Garden Lessons: Design: Plant Elements
Conifers in Perennial Beds
Plants as Fences
Pairing Blue With Yellow
New Botanical Discovery:
Deepest Purple Shrub
So, you’ve tried Physocarpus Diablo and Weigela Midnight Wine and Berberis Helmond’s Pillar and Cotinus Royal Purple and Sambucus Black Beauty. One or all of them give you SOME purple foliage, but you long for a significant swath of Wham!In-Your- Face! dense dark purple.And you don’t want to have to wait four years for a purple shrub to fill out that swath. Well, friends, the news is good. The botanical discovery of the century is here.
What is it? Well, you begin with full sun and a healthy Physocarpus Diablo.THEN… and this is the really important part… you underplant it with purple Perilla!!!! Yessireee bob. This blackest of black vigorous self seeding annual grows up through that Physocarpus umbrella skeleton , and next thing you know, you have a dense mound of Wham! In- Your- Face dark purple. As with many great botanical discoveries, this was not pre-planned. Just a fluke of self seeding, but oh what a glorious fluke!
Working With Variegation
Variegated Plants (or VPs, and indeed they are!) receive considerable design consideration in our gardens.
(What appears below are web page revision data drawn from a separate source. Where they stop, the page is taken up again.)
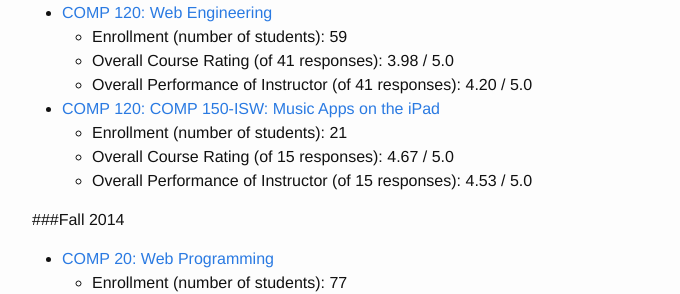
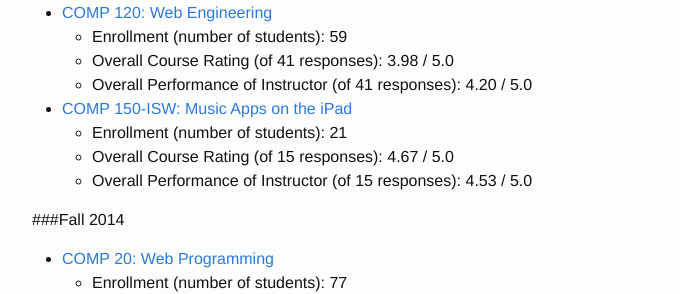
Before and after one commit to mchow01/mchow01.github.io, a Jekyll site: the page built from courses.md, in a window 1280 px wide and 900 px high, scrolled down 822 px. Shown: the part 160-454 px from the top of the window, without its empty margins (158-838 px from the left). Built offline with Jekyll 4.4.1, drawn with Linux system fonts in a browser that asks for light colours.

Commit message:
Fixed typo on courses

```diff
--- a/courses.md
+++ b/courses.md
@@ -47,7 +47,7 @@
 	* Overall Course Rating (of 41 responses): 3.98 / 5.0
 	* Overall Performance of Instructor (of 41 responses): 4.20 / 5.0
 
-* [COMP 120: COMP 150-ISW: Music Apps on the iPad](http://www.cs.tufts.edu/comp/150ISW/){:target="_blank"}
+* [COMP 150-ISW: Music Apps on the iPad](http://www.cs.tufts.edu/comp/150ISW/){:target="_blank"}
 	* Enrollment (number of students): 21
 	* Overall Course Rating (of 15 responses): 4.67 / 5.0
 	* Overall Performance of Instructor (of 15 responses): 4.53 / 5.0
```
Also changed, not shown: 2 other files.
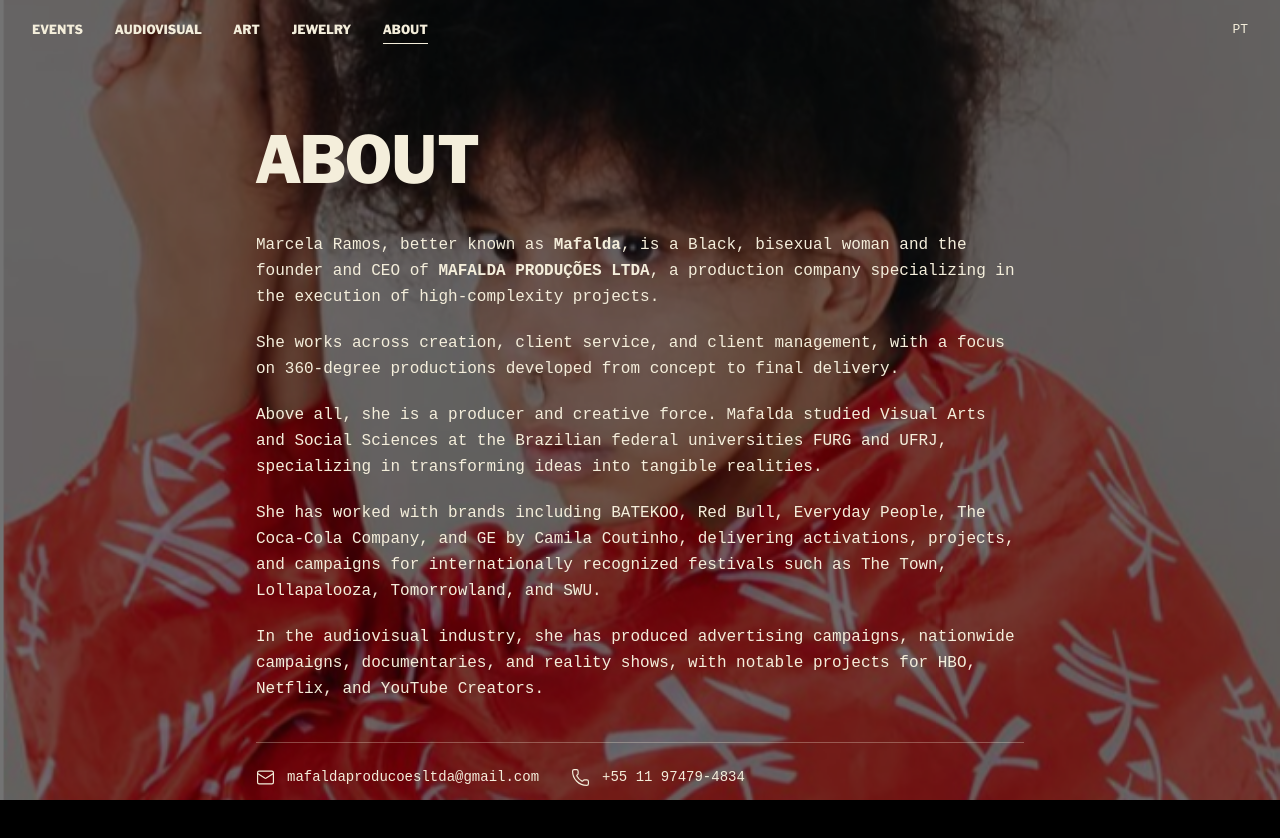
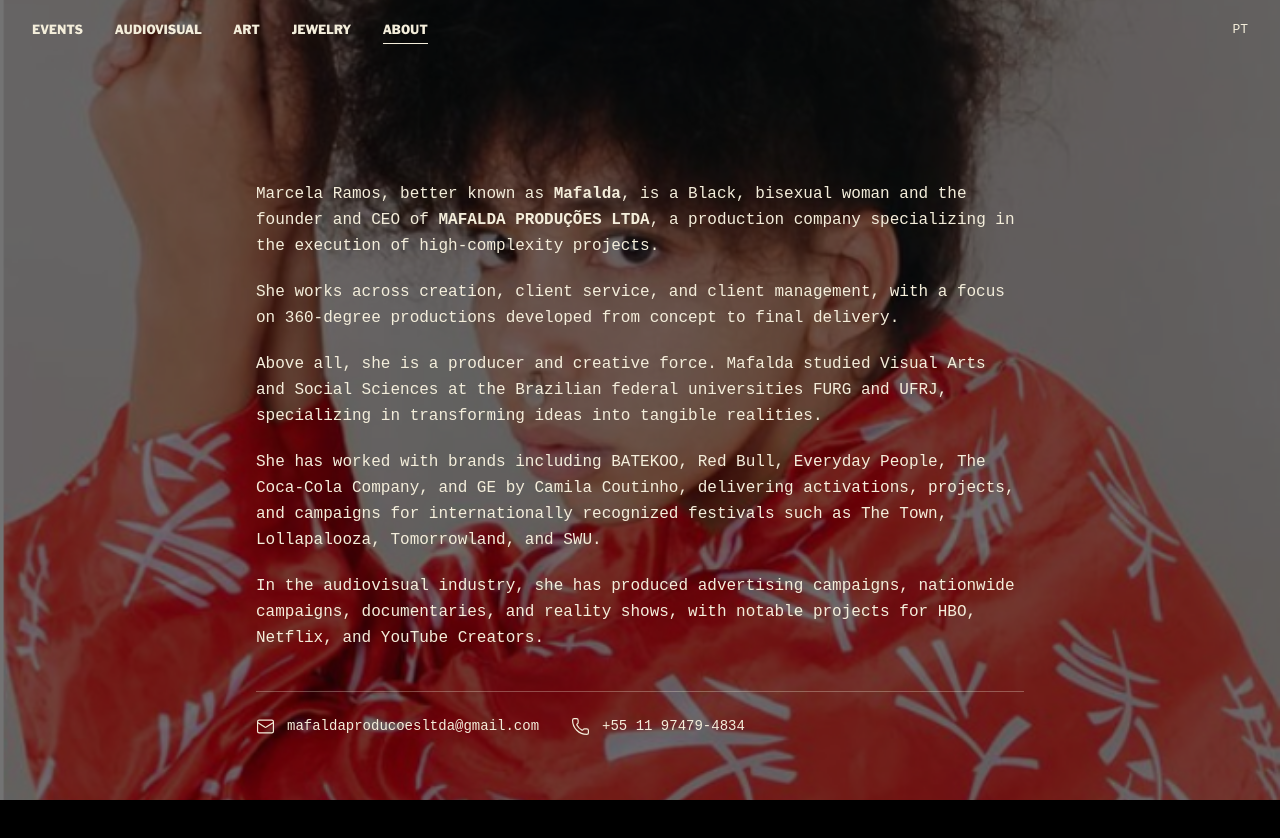
Before and after one commit to guerrinharj/mafalda-producoes, a Next.js app: page /en/sobre in a window 1280 px wide. Shown: the top 838 px of the page. After the commit the page ends 800 px from the top, so only its background shows below. Built offline with nearby package versions, Linux system fonts and the light colour scheme; no server answers.

Commit message:
removed h1

```diff
--- a/app/[locale]/sobre/page.tsx
+++ b/app/[locale]/sobre/page.tsx
@@ -61,21 +61,6 @@ export default async function AboutPage({
                     "
                 >
                     <div className="w-full max-w-3xl text-[#F4EEDB]">
-                        <h1
-                            className="
-                                mb-8
-                                font-franklin
-                                text-5xl
-                                uppercase
-                                tracking-tight
-                                md:text-7xl
-                            "
-                        >
-                            {isPortuguese
-                                ? 'Sobre'
-                                : 'About'}
-                        </h1>
-
                         <div className="space-y-5 text-sm leading-relaxed md:text-base">
                             {isPortuguese ? (
                                 <>
```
Here are some pointers:
Parse out your VPs. When mixed in with patches of solid colors, a swath of variegated foliage can certainly liven the scene, but one needs to be careful. Too many patches of VPs in one viewing frame -can become frenzy to the eye (which prefers restful> frenzy.) Thus, I would not plant a (variegated green and white ) Cornus Ivory Halo with a skirt or neighbor of similarly variegated green and white hosta. Even though the leaves are a different size, that pairing would be too visually chaotic. Sometimes I will mix same variegation color foliages if the size difference is great, as in mounds of large leaved hostas that are yellow with a wide deep green edge- surrounded by a groundcover of small leaved Euonymus Moonlight(yellow leaves with dark green edges.) Reverse variegation partners can sometimes work i.e. Ivory Halo dogwood bush(small white leaves edged in deep green) planted with large leaf dark green hostas with a thin white edge.
As a general practice, I do not mix green and white foliage with green and yellow foliage. What I do frequently use is yellow foliage trees and shrubs underplanted with blue foliage or blue and yellow variegated foliage. Unlike bold patterns, “spray painted” variegation does not show well at a distance; it is much better to place it near the viewer.
When designing with variegated woodies, make sure to position the variegated foliage with as-big or larger green background trees and shrubs. This makes a huge difference in your eye being able to see the variegation. Next time you spot a variegated tree, position your view so that the tree is backed by sky. See how the foliage disappears into the light expanse, rather than popping out at you because of a green backdrop?